Segment Open

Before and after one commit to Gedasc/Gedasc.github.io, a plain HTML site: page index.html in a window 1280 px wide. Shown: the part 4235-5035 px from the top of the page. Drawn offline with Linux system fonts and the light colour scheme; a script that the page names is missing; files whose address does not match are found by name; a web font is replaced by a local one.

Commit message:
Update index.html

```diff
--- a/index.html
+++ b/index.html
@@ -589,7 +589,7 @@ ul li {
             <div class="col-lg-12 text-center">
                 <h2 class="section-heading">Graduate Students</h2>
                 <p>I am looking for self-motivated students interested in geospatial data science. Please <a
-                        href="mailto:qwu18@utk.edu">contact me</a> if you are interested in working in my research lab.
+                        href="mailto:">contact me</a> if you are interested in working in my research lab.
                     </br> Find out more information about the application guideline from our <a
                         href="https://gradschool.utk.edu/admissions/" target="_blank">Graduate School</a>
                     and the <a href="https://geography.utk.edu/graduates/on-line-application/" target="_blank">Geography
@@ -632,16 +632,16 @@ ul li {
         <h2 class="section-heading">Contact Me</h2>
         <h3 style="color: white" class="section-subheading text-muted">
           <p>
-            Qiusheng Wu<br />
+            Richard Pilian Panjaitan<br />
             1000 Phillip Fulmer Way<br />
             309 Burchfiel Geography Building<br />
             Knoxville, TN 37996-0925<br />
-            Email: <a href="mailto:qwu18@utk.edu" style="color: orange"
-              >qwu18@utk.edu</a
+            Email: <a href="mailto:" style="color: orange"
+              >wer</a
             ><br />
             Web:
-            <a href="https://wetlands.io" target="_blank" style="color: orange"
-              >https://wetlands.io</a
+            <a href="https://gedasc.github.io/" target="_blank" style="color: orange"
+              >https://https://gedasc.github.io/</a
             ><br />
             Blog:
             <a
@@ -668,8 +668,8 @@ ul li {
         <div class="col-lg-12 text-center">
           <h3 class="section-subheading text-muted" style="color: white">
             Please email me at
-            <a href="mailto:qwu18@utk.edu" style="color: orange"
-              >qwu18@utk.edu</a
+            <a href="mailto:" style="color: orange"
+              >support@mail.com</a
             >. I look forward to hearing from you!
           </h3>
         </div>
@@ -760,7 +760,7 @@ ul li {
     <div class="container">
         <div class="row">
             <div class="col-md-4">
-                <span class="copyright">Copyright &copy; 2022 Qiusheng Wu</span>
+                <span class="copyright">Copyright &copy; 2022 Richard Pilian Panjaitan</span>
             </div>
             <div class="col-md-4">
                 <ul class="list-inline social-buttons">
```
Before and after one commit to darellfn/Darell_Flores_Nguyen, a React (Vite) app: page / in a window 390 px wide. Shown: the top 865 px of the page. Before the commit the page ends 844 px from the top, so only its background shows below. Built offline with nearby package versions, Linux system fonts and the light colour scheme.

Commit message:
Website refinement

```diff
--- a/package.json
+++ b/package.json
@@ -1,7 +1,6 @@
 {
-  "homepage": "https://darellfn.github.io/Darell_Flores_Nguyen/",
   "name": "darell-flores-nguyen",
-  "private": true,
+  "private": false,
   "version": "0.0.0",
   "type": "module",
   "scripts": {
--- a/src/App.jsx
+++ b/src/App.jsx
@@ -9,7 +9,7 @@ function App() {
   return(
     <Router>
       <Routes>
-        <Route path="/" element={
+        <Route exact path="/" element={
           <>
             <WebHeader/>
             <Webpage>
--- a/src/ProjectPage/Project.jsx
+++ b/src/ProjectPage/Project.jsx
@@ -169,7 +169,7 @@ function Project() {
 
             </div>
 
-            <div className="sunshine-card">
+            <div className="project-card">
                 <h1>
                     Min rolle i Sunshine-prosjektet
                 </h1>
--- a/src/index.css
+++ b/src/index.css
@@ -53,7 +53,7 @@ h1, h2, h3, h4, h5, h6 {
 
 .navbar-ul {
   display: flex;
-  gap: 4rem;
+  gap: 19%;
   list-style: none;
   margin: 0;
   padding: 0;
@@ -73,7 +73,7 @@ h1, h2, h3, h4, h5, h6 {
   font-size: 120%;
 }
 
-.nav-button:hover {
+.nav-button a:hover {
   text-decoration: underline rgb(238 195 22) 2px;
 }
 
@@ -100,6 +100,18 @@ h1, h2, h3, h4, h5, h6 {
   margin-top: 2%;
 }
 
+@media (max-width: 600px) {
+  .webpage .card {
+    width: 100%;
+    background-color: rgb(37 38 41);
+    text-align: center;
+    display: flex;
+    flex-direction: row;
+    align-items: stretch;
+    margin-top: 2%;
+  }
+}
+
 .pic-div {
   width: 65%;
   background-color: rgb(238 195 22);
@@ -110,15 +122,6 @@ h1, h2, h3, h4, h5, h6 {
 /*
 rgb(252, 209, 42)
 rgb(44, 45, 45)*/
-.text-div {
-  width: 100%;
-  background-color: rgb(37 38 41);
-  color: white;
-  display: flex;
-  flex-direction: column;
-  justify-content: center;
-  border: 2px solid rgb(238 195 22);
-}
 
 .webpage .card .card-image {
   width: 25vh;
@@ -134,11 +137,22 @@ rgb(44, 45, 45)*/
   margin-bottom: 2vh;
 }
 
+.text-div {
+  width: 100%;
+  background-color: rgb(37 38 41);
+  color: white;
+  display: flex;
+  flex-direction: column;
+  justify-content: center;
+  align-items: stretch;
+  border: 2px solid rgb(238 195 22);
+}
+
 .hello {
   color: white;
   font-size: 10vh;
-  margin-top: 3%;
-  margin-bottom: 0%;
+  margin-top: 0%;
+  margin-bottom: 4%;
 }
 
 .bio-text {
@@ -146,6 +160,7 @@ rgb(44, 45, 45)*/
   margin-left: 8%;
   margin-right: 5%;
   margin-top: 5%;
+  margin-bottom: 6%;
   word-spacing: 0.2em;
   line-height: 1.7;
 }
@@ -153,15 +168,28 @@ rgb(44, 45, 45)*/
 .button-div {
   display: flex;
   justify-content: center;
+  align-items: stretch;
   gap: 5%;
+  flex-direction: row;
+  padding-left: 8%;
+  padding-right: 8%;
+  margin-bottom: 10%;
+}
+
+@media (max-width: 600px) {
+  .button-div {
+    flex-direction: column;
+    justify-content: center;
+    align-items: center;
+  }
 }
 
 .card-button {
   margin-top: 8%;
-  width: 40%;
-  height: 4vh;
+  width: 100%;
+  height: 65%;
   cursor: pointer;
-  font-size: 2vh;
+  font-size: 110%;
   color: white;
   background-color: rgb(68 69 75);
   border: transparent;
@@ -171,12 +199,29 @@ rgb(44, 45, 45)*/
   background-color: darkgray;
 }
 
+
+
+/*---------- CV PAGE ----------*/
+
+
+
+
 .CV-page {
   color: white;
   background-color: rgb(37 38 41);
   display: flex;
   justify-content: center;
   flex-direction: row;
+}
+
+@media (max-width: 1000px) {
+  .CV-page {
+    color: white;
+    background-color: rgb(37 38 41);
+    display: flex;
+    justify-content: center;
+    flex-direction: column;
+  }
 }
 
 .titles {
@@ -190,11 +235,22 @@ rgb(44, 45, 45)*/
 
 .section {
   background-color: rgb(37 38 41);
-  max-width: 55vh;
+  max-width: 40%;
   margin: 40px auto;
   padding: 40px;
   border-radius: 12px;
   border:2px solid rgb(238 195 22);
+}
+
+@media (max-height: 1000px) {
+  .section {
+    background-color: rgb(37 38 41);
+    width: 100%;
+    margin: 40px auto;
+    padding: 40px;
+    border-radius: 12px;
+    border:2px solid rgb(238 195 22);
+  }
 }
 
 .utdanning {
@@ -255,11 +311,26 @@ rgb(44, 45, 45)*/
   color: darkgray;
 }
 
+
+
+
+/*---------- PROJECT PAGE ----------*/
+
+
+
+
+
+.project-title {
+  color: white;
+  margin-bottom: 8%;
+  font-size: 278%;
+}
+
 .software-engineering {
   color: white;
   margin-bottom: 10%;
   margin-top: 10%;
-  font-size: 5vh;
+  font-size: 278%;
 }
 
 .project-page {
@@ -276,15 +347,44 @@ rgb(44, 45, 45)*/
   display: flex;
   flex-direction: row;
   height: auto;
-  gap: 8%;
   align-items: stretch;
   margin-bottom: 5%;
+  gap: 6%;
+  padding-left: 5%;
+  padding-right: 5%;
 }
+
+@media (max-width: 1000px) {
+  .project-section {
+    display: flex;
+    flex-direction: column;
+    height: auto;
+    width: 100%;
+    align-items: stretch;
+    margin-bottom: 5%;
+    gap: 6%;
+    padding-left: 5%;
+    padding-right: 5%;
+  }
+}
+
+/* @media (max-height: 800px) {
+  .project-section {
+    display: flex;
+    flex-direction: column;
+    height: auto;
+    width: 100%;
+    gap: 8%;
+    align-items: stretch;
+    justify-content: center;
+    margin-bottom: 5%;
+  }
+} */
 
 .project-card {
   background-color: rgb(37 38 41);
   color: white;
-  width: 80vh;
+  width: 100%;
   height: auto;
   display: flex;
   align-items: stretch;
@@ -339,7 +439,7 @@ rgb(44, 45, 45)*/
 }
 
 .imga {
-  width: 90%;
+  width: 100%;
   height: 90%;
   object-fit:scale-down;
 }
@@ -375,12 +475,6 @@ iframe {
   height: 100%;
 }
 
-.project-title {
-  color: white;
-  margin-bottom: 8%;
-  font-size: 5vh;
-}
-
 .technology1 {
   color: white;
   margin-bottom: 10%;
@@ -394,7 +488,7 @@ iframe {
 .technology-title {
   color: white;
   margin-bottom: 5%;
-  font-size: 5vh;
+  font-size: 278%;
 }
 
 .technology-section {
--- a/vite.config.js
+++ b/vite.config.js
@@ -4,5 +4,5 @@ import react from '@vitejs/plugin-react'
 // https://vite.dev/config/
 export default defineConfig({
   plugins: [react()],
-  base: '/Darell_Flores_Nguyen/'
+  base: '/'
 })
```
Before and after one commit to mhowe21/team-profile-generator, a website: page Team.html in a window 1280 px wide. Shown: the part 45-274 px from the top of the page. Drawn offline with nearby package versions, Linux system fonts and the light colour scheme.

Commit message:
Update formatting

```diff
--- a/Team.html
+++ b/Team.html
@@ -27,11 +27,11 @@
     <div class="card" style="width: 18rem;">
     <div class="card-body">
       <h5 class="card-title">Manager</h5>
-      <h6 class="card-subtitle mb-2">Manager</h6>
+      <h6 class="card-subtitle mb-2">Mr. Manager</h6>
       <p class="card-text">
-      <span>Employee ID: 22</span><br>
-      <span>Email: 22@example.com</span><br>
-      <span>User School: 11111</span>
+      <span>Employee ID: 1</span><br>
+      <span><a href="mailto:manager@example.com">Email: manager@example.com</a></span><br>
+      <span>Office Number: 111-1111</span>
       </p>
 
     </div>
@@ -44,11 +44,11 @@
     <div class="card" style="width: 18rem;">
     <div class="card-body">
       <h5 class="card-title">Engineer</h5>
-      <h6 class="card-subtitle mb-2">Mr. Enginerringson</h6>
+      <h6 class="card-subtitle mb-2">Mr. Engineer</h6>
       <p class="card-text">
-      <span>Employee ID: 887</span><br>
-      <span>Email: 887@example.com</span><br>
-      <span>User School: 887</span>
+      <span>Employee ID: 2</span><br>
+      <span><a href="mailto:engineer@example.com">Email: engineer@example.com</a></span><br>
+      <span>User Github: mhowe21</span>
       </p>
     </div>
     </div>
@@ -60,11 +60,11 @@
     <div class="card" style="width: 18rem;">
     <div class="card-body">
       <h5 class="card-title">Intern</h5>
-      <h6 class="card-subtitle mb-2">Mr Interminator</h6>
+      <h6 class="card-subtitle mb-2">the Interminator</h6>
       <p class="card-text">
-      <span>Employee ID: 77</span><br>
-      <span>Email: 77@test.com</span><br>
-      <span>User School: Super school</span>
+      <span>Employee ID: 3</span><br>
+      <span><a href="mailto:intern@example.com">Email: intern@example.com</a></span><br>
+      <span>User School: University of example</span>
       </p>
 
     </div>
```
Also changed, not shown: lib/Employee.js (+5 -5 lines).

Segment Closed

__About this exercise__
Show every line of the listing that includes the word "section".

__Written solution__
                 <h2 class="section-heading">Graduate Students</h2>
         <h2 class="section-heading">Contact Me</h2>
         <h3 style="color: white" class="section-subheading text-muted">
           <h3 class="section-subheading text-muted" style="color: white">
 .section {
+  .section {
+  .project-section {
+  .project-section {
 .technology-section {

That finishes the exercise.